— Itemized modification records —
----------------------------------------

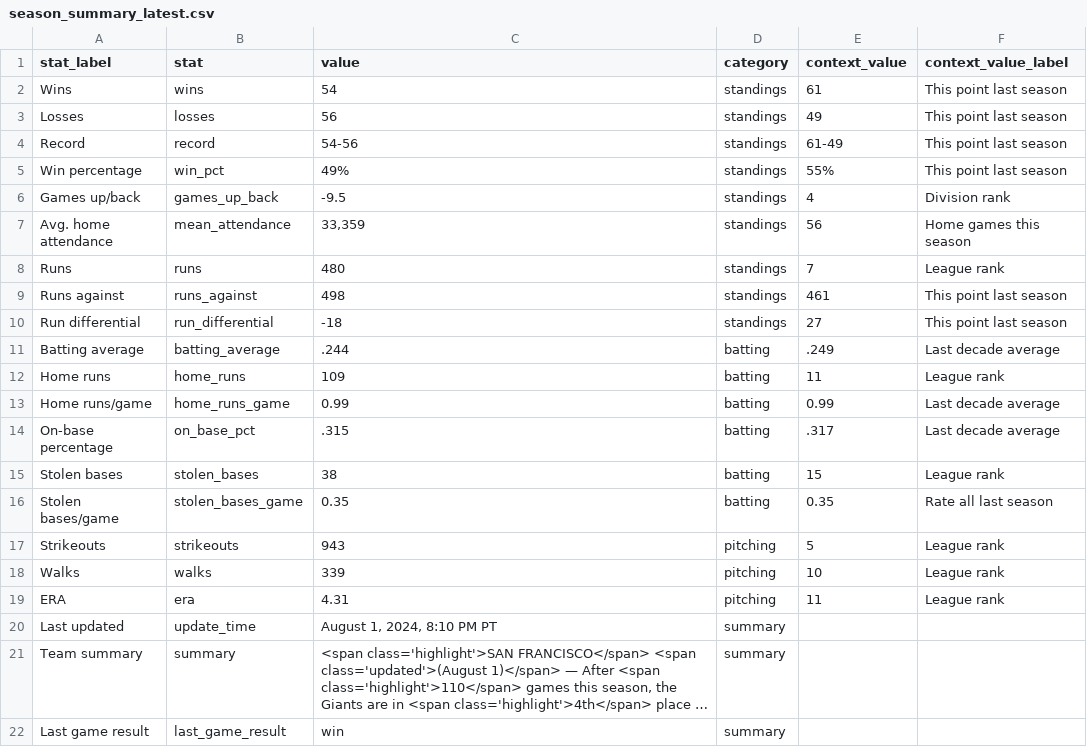
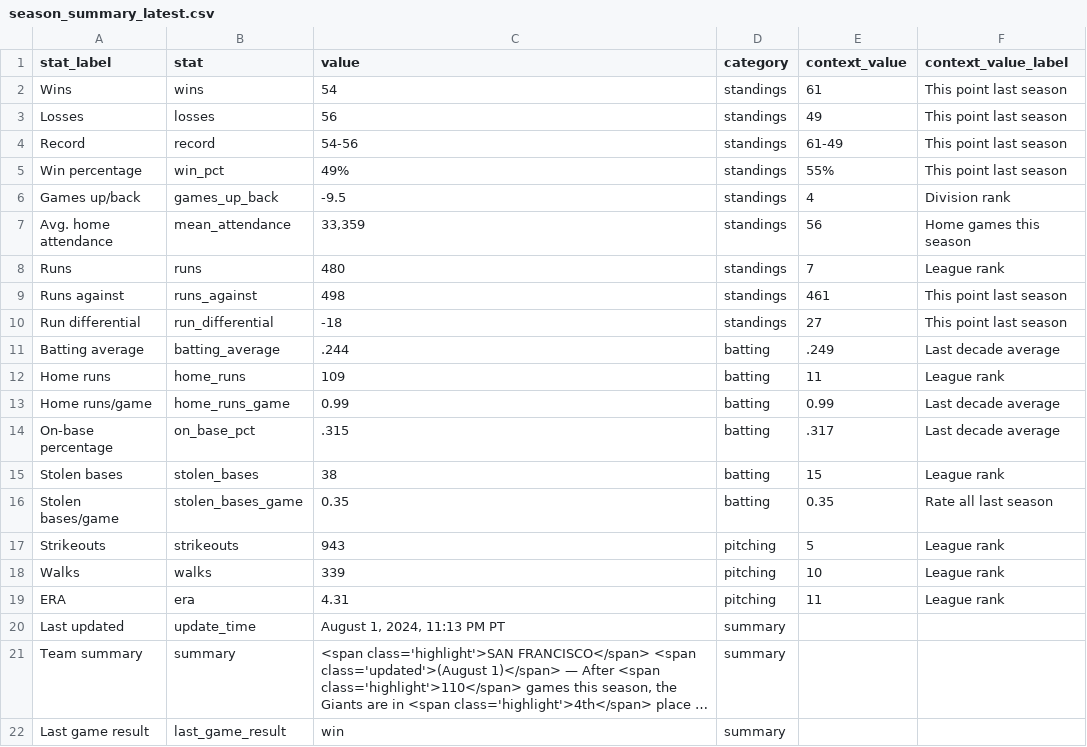
Before and after one commit to wilkens/giants, a CSV file: data/standings/season_summary_latest.csv, drawn as a sheet; long unchanged cells end in …; the diff names each change by its address in the sheet, - before the commit and + after, or states it on an @@ line.

Commit message:
Automated update of Giants data, visuals

```diff
--- a/data/standings/season_summary_latest.csv
+++ b/data/standings/season_summary_latest.csv
-C20 (value): August 1, 2024, 8:10 PM PT
+C20 (value): August 1, 2024, 11:13 PM PT
```
Also changed, not shown: 2 other files.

----------------------------------------

— EXERCISE —
From the records above, copy each line where the word "standings" can be found.

— OUTPUT BELOW —
Before and after one commit to wilkens/giants, a CSV file: data/standings/season_summary_latest.csv, drawn as a sheet; long unchanged cells end in …; the diff names each change by its address in the sheet, - before the commit and + after, or states it on an @@ line.
--- a/data/standings/season_summary_latest.csv
+++ b/data/standings/season_summary_latest.csv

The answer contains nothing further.